#### [Instructions for the task]
Reproduce all entries below verbatim. Skip the pictures.

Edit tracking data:
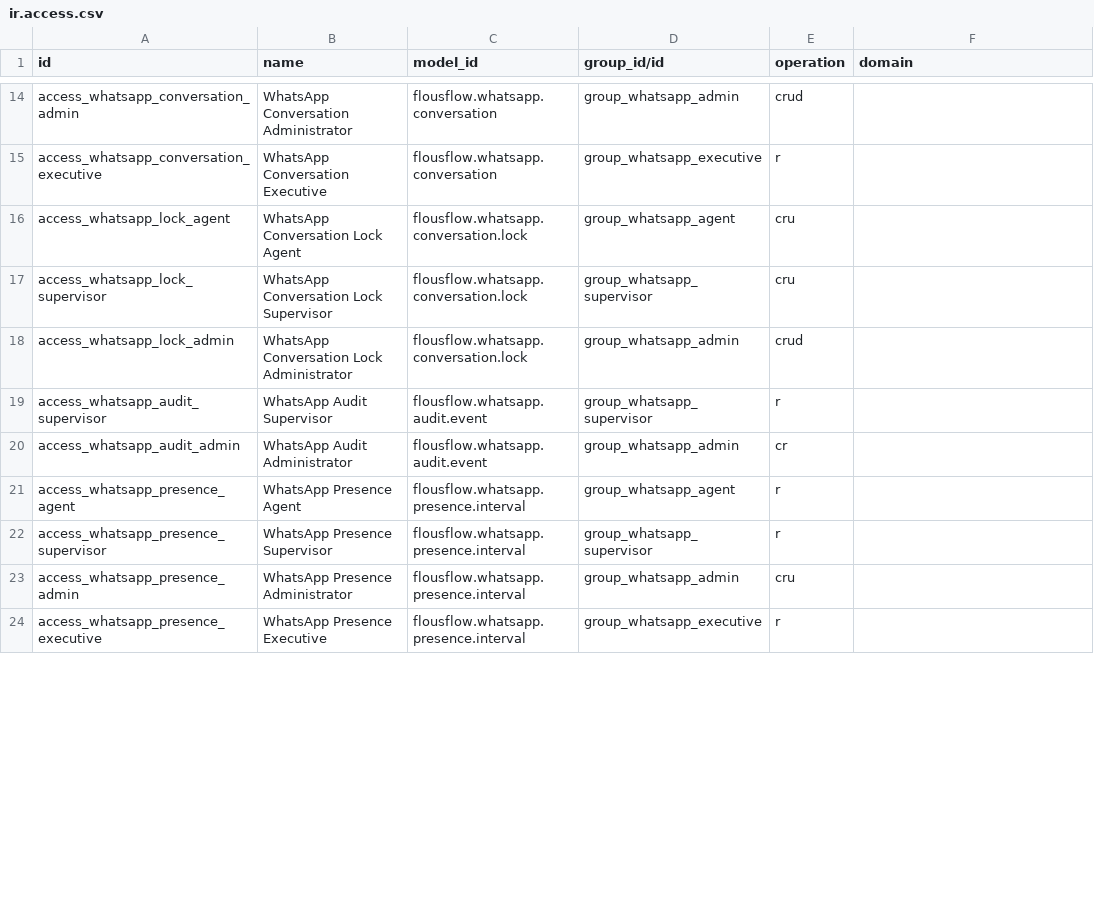
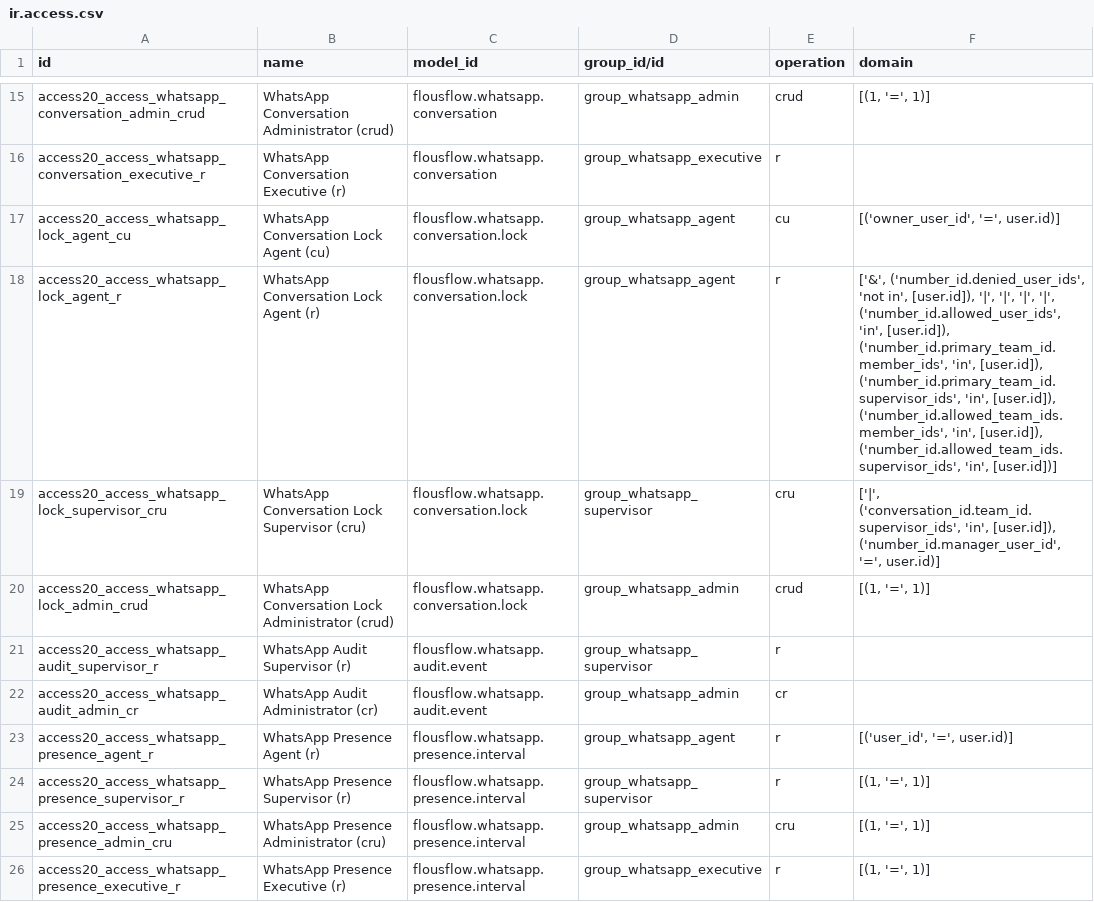
Before and after one commit to FlousFlow/flousflow-whatsapp-odoo, a CSV file: flousflow_whatsapp/security/ir.access.csv, drawn as a sheet; only a part is shown, gaps mark what is left out; addresses are those after the commit; the diff covers the shown part only; the diff names each change by its address in the sheet, - before the commit and + after, or states it on an @@ line.

```diff
--- a/flousflow_whatsapp/security/ir.access.csv
+++ b/flousflow_whatsapp/security/ir.access.csv
-A15 (id): access_whatsapp_conversation_admin
+A15 (id): access20_access_whatsapp_conversation_admin_crud
-B15 (name): WhatsApp Conversation Administrator
+B15 (name): WhatsApp Conversation Administrator (crud)
-F15 (domain): (empty)
+F15 (domain): [(1, '=', 1)]
-A16 (id): access_whatsapp_conversation_executive
+A16 (id): access20_access_whatsapp_conversation_executive_r
-B16 (name): WhatsApp Conversation Executive
+B16 (name): WhatsApp Conversation Executive (r)
-A17 (id): access_whatsapp_lock_agent
+A17 (id): access20_access_whatsapp_lock_agent_cu
-B17 (name): WhatsApp Conversation Lock Agent
+B17 (name): WhatsApp Conversation Lock Agent (cu)
-E17 (operation): cru
+E17 (operation): cu
-F17 (domain): (empty)
+F17 (domain): [('owner_user_id', '=', user.id)]
+row 18: access20_access_whatsapp_lock_agent_r | WhatsApp Conversation Lock Agent (r) | flousflow.whatsapp.conversation.lock | group_whatsapp_agent | r | ['&', ('number_id.denied_user_ids', 'not in', [user.id]), '|', '|', '|', '|', ('number_id.allowed_user_ids', 'in', [user.id]), ('number_id.primary_team_id.member_ids', 'in', [user.id]), ('number_id.primary_team_id.supervisor_ids', 'in', [user.id]), ('number_id.allowed_team_ids.member_ids', 'in', [user.id]), ('number_id.allowed_team_ids.supervisor_ids', 'in', [user.id])]
-A19 (id): access_whatsapp_lock_supervisor
+A19 (id): access20_access_whatsapp_lock_supervisor_cru
-B19 (name): WhatsApp Conversation Lock Supervisor
+B19 (name): WhatsApp Conversation Lock Supervisor (cru)
-F19 (domain): (empty)
+F19 (domain): ['|', ('conversation_id.team_id.supervisor_ids', 'in', [user.id]), ('number_id.manager_user_id', '=', user.id)]
-A20 (id): access_whatsapp_lock_admin
+A20 (id): access20_access_whatsapp_lock_admin_crud
-B20 (name): WhatsApp Conversation Lock Administrator
+B20 (name): WhatsApp Conversation Lock Administrator (crud)
-F20 (domain): (empty)
+F20 (domain): [(1, '=', 1)]
-A21 (id): access_whatsapp_audit_supervisor
+A21 (id): access20_access_whatsapp_audit_supervisor_r
-B21 (name): WhatsApp Audit Supervisor
+B21 (name): WhatsApp Audit Supervisor (r)
-A22 (id): access_whatsapp_audit_admin
+A22 (id): access20_access_whatsapp_audit_admin_cr
-B22 (name): WhatsApp Audit Administrator
+B22 (name): WhatsApp Audit Administrator (cr)
-A23 (id): access_whatsapp_presence_agent
+A23 (id): access20_access_whatsapp_presence_agent_r
-B23 (name): WhatsApp Presence Agent
+B23 (name): WhatsApp Presence Agent (r)
-F23 (domain): (empty)
+F23 (domain): [('user_id', '=', user.id)]
-A24 (id): access_whatsapp_presence_supervisor
+A24 (id): access20_access_whatsapp_presence_supervisor_r
-B24 (name): WhatsApp Presence Supervisor
+B24 (name): WhatsApp Presence Supervisor (r)
-F24:F26 (domain): (empty)
+F24:F26 (domain): [(1, '=', 1)]
-A25 (id): access_whatsapp_presence_admin
+A25 (id): access20_access_whatsapp_presence_admin_cru
-B25 (name): WhatsApp Presence Administrator
+B25 (name): WhatsApp Presence Administrator (cru)
-A26 (id): access_whatsapp_presence_executive
+A26 (id): access20_access_whatsapp_presence_executive_r
-B26 (name): WhatsApp Presence Executive
+B26 (name): WhatsApp Presence Executive (r)
```
Also changed, not shown: 12 added rows and 97 edited cells elsewhere in this file, 8 other files.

#### [Task solution]
Before and after one commit to FlousFlow/flousflow-whatsapp-odoo, a CSV file: flousflow_whatsapp/security/ir.access.csv, drawn as a sheet; only a part is shown, gaps mark what is left out; addresses are those after the commit; the diff covers the shown part only; the diff names each change by its address in the sheet, - before the commit and + after, or states it on an @@ line.

```diff
--- a/flousflow_whatsapp/security/ir.access.csv
+++ b/flousflow_whatsapp/security/ir.access.csv
-A15 (id): access_whatsapp_conversation_admin
+A15 (id): access20_access_whatsapp_conversation_admin_crud
-B15 (name): WhatsApp Conversation Administrator
+B15 (name): WhatsApp Conversation Administrator (crud)
-F15 (domain): (empty)
+F15 (domain): [(1, '=', 1)]
-A16 (id): access_whatsapp_conversation_executive
+A16 (id): access20_access_whatsapp_conversation_executive_r
-B16 (name): WhatsApp Conversation Executive
+B16 (name): WhatsApp Conversation Executive (r)
-A17 (id): access_whatsapp_lock_agent
+A17 (id): access20_access_whatsapp_lock_agent_cu
-B17 (name): WhatsApp Conversation Lock Agent
+B17 (name): WhatsApp Conversation Lock Agent (cu)
-E17 (operation): cru
+E17 (operation): cu
-F17 (domain): (empty)
+F17 (domain): [('owner_user_id', '=', user.id)]
+row 18: access20_access_whatsapp_lock_agent_r | WhatsApp Conversation Lock Agent (r) | flousflow.whatsapp.conversation.lock | group_whatsapp_agent | r | ['&', ('number_id.denied_user_ids', 'not in', [user.id]), '|', '|', '|', '|', ('number_id.allowed_user_ids', 'in', [user.id]), ('number_id.primary_team_id.member_ids', 'in', [user.id]), ('number_id.primary_team_id.supervisor_ids', 'in', [user.id]), ('number_id.allowed_team_ids.member_ids', 'in', [user.id]), ('number_id.allowed_team_ids.supervisor_ids', 'in', [user.id])]
-A19 (id): access_whatsapp_lock_supervisor
+A19 (id): access20_access_whatsapp_lock_supervisor_cru
-B19 (name): WhatsApp Conversation Lock Supervisor
+B19 (name): WhatsApp Conversation Lock Supervisor (cru)
-F19 (domain): (empty)
+F19 (domain): ['|', ('conversation_id.team_id.supervisor_ids', 'in', [user.id]), ('number_id.manager_user_id', '=', user.id)]
-A20 (id): access_whatsapp_lock_admin
+A20 (id): access20_access_whatsapp_lock_admin_crud
-B20 (name): WhatsApp Conversation Lock Administrator
+B20 (name): WhatsApp Conversation Lock Administrator (crud)
-F20 (domain): (empty)
+F20 (domain): [(1, '=', 1)]
-A21 (id): access_whatsapp_audit_supervisor
+A21 (id): access20_access_whatsapp_audit_supervisor_r
-B21 (name): WhatsApp Audit Supervisor
+B21 (name): WhatsApp Audit Supervisor (r)
-A22 (id): access_whatsapp_audit_admin
+A22 (id): access20_access_whatsapp_audit_admin_cr
-B22 (name): WhatsApp Audit Administrator
+B22 (name): WhatsApp Audit Administrator (cr)
-A23 (id): access_whatsapp_presence_agent
+A23 (id): access20_access_whatsapp_presence_agent_r
-B23 (name): WhatsApp Presence Agent
+B23 (name): WhatsApp Presence Agent (r)
-F23 (domain): (empty)
+F23 (domain): [('user_id', '=', user.id)]
-A24 (id): access_whatsapp_presence_supervisor
+A24 (id): access20_access_whatsapp_presence_supervisor_r
-B24 (name): WhatsApp Presence Supervisor
+B24 (name): WhatsApp Presence Supervisor (r)
-F24:F26 (domain): (empty)
+F24:F26 (domain): [(1, '=', 1)]
-A25 (id): access_whatsapp_presence_admin
+A25 (id): access20_access_whatsapp_presence_admin_cru
-B25 (name): WhatsApp Presence Administrator
+B25 (name): WhatsApp Presence Administrator (cru)
-A26 (id): access_whatsapp_presence_executive
+A26 (id): access20_access_whatsapp_presence_executive_r
-B26 (name): WhatsApp Presence Executive
+B26 (name): WhatsApp Presence Executive (r)
```
Also changed, not shown: 12 added rows and 97 edited cells elsewhere in this file, 8 other files.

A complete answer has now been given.